- PROBLEM REQUIREMENTS
Give back the data below exactly, with every line kept the same.

- DATASET RECORDS
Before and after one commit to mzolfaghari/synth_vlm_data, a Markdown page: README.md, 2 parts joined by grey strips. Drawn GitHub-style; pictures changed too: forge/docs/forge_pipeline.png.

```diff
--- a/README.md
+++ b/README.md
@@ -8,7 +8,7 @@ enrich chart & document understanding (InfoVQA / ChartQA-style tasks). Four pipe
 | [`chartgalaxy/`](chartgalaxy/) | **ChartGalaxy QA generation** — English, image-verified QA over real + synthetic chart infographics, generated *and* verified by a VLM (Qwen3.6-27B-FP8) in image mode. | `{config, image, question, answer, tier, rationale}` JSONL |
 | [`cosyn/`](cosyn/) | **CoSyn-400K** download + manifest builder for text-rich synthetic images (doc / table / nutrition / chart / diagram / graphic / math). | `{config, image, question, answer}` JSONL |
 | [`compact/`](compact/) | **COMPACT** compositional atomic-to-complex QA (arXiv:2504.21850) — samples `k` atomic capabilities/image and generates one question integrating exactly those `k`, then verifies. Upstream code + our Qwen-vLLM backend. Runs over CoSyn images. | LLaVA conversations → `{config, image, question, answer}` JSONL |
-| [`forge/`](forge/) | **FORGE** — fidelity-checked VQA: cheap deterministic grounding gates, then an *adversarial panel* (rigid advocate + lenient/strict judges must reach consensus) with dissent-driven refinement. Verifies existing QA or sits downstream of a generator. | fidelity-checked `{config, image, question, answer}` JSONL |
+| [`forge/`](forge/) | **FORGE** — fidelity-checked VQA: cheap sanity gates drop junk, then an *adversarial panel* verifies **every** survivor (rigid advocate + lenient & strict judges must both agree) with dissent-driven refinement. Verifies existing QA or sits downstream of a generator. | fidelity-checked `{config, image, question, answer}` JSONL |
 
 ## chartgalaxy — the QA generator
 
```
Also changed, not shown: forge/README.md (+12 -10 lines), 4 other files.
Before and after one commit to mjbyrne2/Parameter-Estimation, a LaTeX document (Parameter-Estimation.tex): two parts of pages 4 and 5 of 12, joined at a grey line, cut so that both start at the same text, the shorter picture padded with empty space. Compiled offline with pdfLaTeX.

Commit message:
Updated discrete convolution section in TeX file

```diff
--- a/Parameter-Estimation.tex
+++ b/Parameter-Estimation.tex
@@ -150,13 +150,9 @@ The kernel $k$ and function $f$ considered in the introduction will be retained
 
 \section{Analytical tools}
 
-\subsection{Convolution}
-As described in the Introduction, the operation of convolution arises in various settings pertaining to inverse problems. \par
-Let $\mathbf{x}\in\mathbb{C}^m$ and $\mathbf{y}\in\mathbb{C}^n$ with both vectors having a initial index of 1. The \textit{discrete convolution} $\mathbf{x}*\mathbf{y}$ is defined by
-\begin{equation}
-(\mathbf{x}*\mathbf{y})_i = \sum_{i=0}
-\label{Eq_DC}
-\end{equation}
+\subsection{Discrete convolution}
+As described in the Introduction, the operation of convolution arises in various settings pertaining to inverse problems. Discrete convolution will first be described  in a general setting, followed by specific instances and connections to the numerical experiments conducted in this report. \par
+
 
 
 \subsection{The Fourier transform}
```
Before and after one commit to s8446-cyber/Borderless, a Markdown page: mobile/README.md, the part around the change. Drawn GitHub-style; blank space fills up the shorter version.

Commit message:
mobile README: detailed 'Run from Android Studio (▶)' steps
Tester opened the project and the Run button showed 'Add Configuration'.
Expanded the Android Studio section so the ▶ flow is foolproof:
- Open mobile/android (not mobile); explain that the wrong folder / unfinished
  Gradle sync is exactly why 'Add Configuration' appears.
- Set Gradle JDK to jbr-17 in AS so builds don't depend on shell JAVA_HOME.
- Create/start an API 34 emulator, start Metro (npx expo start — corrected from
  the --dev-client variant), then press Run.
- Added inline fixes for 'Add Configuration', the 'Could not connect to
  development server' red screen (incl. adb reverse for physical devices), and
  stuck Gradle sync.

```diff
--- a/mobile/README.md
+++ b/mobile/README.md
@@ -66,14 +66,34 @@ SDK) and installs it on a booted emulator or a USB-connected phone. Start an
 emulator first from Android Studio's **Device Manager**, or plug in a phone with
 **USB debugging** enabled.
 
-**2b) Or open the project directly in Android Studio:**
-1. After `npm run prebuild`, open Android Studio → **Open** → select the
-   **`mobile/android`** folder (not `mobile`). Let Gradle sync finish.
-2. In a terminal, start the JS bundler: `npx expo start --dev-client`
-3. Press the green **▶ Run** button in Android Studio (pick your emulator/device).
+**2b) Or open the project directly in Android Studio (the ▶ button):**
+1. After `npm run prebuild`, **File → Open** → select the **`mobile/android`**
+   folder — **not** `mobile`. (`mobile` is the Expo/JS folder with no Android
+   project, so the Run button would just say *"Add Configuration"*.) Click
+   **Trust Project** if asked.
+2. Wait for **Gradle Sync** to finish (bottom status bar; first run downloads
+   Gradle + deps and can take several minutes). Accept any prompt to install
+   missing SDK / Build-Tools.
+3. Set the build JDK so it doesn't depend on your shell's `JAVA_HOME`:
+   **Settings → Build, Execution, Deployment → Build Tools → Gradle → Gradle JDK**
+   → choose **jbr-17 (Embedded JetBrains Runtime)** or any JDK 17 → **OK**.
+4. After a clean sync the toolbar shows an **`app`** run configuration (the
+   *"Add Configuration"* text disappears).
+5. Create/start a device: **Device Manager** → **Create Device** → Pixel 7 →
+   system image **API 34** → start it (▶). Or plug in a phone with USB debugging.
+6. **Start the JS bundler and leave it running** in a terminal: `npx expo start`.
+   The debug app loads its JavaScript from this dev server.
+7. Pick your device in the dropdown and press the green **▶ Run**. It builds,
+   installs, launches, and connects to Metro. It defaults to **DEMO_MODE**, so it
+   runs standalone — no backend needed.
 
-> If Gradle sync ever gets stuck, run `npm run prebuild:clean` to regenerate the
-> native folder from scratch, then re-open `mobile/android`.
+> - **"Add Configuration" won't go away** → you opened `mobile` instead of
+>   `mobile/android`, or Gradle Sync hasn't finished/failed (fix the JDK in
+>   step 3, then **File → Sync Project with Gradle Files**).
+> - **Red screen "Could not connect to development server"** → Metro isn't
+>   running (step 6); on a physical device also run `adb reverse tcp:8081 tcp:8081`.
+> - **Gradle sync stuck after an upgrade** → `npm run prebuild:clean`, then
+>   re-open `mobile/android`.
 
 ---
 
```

- SOLUTION
Before and after one commit to mzolfaghari/synth_vlm_data, a Markdown page: README.md, 2 parts joined by grey strips. Drawn GitHub-style; pictures changed too: forge/docs/forge_pipeline.png.

```diff
--- a/README.md
+++ b/README.md
@@ -8,7 +8,7 @@ enrich chart & document understanding (InfoVQA / ChartQA-style tasks). Four pipe
 | [`chartgalaxy/`](chartgalaxy/) | **ChartGalaxy QA generation** — English, image-verified QA over real + synthetic chart infographics, generated *and* verified by a VLM (Qwen3.6-27B-FP8) in image mode. | `{config, image, question, answer, tier, rationale}` JSONL |
 | [`cosyn/`](cosyn/) | **CoSyn-400K** download + manifest builder for text-rich synthetic images (doc / table / nutrition / chart / diagram / graphic / math). | `{config, image, question, answer}` JSONL |
 | [`compact/`](compact/) | **COMPACT** compositional atomic-to-complex QA (arXiv:2504.21850) — samples `k` atomic capabilities/image and generates one question integrating exactly those `k`, then verifies. Upstream code + our Qwen-vLLM backend. Runs over CoSyn images. | LLaVA conversations → `{config, image, question, answer}` JSONL |
-| [`forge/`](forge/) | **FORGE** — fidelity-checked VQA: cheap deterministic grounding gates, then an *adversarial panel* (rigid advocate + lenient/strict judges must reach consensus) with dissent-driven refinement. Verifies existing QA or sits downstream of a generator. | fidelity-checked `{config, image, question, answer}` JSONL |
+| [`forge/`](forge/) | **FORGE** — fidelity-checked VQA: cheap sanity gates drop junk, then an *adversarial panel* verifies **every** survivor (rigid advocate + lenient & strict judges must both agree) with dissent-driven refinement. Verifies existing QA or sits downstream of a generator. | fidelity-checked `{config, image, question, answer}` JSONL |
 
 ## chartgalaxy — the QA generator
 
```
Also changed, not shown: forge/README.md (+12 -10 lines), 4 other files.
Before and after one commit to mjbyrne2/Parameter-Estimation, a LaTeX document (Parameter-Estimation.tex): two parts of pages 4 and 5 of 12, joined at a grey line, cut so that both start at the same text, the shorter picture padded with empty space. Compiled offline with pdfLaTeX.

Commit message:
Updated discrete convolution section in TeX file

```diff
--- a/Parameter-Estimation.tex
+++ b/Parameter-Estimation.tex
@@ -150,13 +150,9 @@ The kernel $k$ and function $f$ considered in the introduction will be retained
 
 \section{Analytical tools}
 
-\subsection{Convolution}
-As described in the Introduction, the operation of convolution arises in various settings pertaining to inverse problems. \par
-Let $\mathbf{x}\in\mathbb{C}^m$ and $\mathbf{y}\in\mathbb{C}^n$ with both vectors having a initial index of 1. The \textit{discrete convolution} $\mathbf{x}*\mathbf{y}$ is defined by
-\begin{equation}
-(\mathbf{x}*\mathbf{y})_i = \sum_{i=0}
-\label{Eq_DC}
-\end{equation}
+\subsection{Discrete convolution}
+As described in the Introduction, the operation of convolution arises in various settings pertaining to inverse problems. Discrete convolution will first be described  in a general setting, followed by specific instances and connections to the numerical experiments conducted in this report. \par
+
 
 
 \subsection{The Fourier transform}
```
Before and after one commit to s8446-cyber/Borderless, a Markdown page: mobile/README.md, the part around the change. Drawn GitHub-style; blank space fills up the shorter version.

Commit message:
mobile README: detailed 'Run from Android Studio (▶)' steps
Tester opened the project and the Run button showed 'Add Configuration'.
Expanded the Android Studio section so the ▶ flow is foolproof:
- Open mobile/android (not mobile); explain that the wrong folder / unfinished
  Gradle sync is exactly why 'Add Configuration' appears.
- Set Gradle JDK to jbr-17 in AS so builds don't depend on shell JAVA_HOME.
- Create/start an API 34 emulator, start Metro (npx expo start — corrected from
  the --dev-client variant), then press Run.
- Added inline fixes for 'Add Configuration', the 'Could not connect to
  development server' red screen (incl. adb reverse for physical devices), and
  stuck Gradle sync.

```diff
--- a/mobile/README.md
+++ b/mobile/README.md
@@ -66,14 +66,34 @@ SDK) and installs it on a booted emulator or a USB-connected phone. Start an
 emulator first from Android Studio's **Device Manager**, or plug in a phone with
 **USB debugging** enabled.
 
-**2b) Or open the project directly in Android Studio:**
-1. After `npm run prebuild`, open Android Studio → **Open** → select the
-   **`mobile/android`** folder (not `mobile`). Let Gradle sync finish.
-2. In a terminal, start the JS bundler: `npx expo start --dev-client`
-3. Press the green **▶ Run** button in Android Studio (pick your emulator/device).
+**2b) Or open the project directly in Android Studio (the ▶ button):**
+1. After `npm run prebuild`, **File → Open** → select the **`mobile/android`**
+   folder — **not** `mobile`. (`mobile` is the Expo/JS folder with no Android
+   project, so the Run button would just say *"Add Configuration"*.) Click
+   **Trust Project** if asked.
+2. Wait for **Gradle Sync** to finish (bottom status bar; first run downloads
+   Gradle + deps and can take several minutes). Accept any prompt to install
+   missing SDK / Build-Tools.
+3. Set the build JDK so it doesn't depend on your shell's `JAVA_HOME`:
+   **Settings → Build, Execution, Deployment → Build Tools → Gradle → Gradle JDK**
+   → choose **jbr-17 (Embedded JetBrains Runtime)** or any JDK 17 → **OK**.
+4. After a clean sync the toolbar shows an **`app`** run configuration (the
+   *"Add Configuration"* text disappears).
+5. Create/start a device: **Device Manager** → **Create Device** → Pixel 7 →
+   system image **API 34** → start it (▶). Or plug in a phone with USB debugging.
+6. **Start the JS bundler and leave it running** in a terminal: `npx expo start`.
+   The debug app loads its JavaScript from this dev server.
+7. Pick your device in the dropdown and press the green **▶ Run**. It builds,
+   installs, launches, and connects to Metro. It defaults to **DEMO_MODE**, so it
+   runs standalone — no backend needed.
 
-> If Gradle sync ever gets stuck, run `npm run prebuild:clean` to regenerate the
-> native folder from scratch, then re-open `mobile/android`.
+> - **"Add Configuration" won't go away** → you opened `mobile` instead of
+>   `mobile/android`, or Gradle Sync hasn't finished/failed (fix the JDK in
+>   step 3, then **File → Sync Project with Gradle Files**).
+> - **Red screen "Could not connect to development server"** → Metro isn't
+>   running (step 6); on a physical device also run `adb reverse tcp:8081 tcp:8081`.
+> - **Gradle sync stuck after an upgrade** → `npm run prebuild:clean`, then
+>   re-open `mobile/android`.
 
 ---
 
```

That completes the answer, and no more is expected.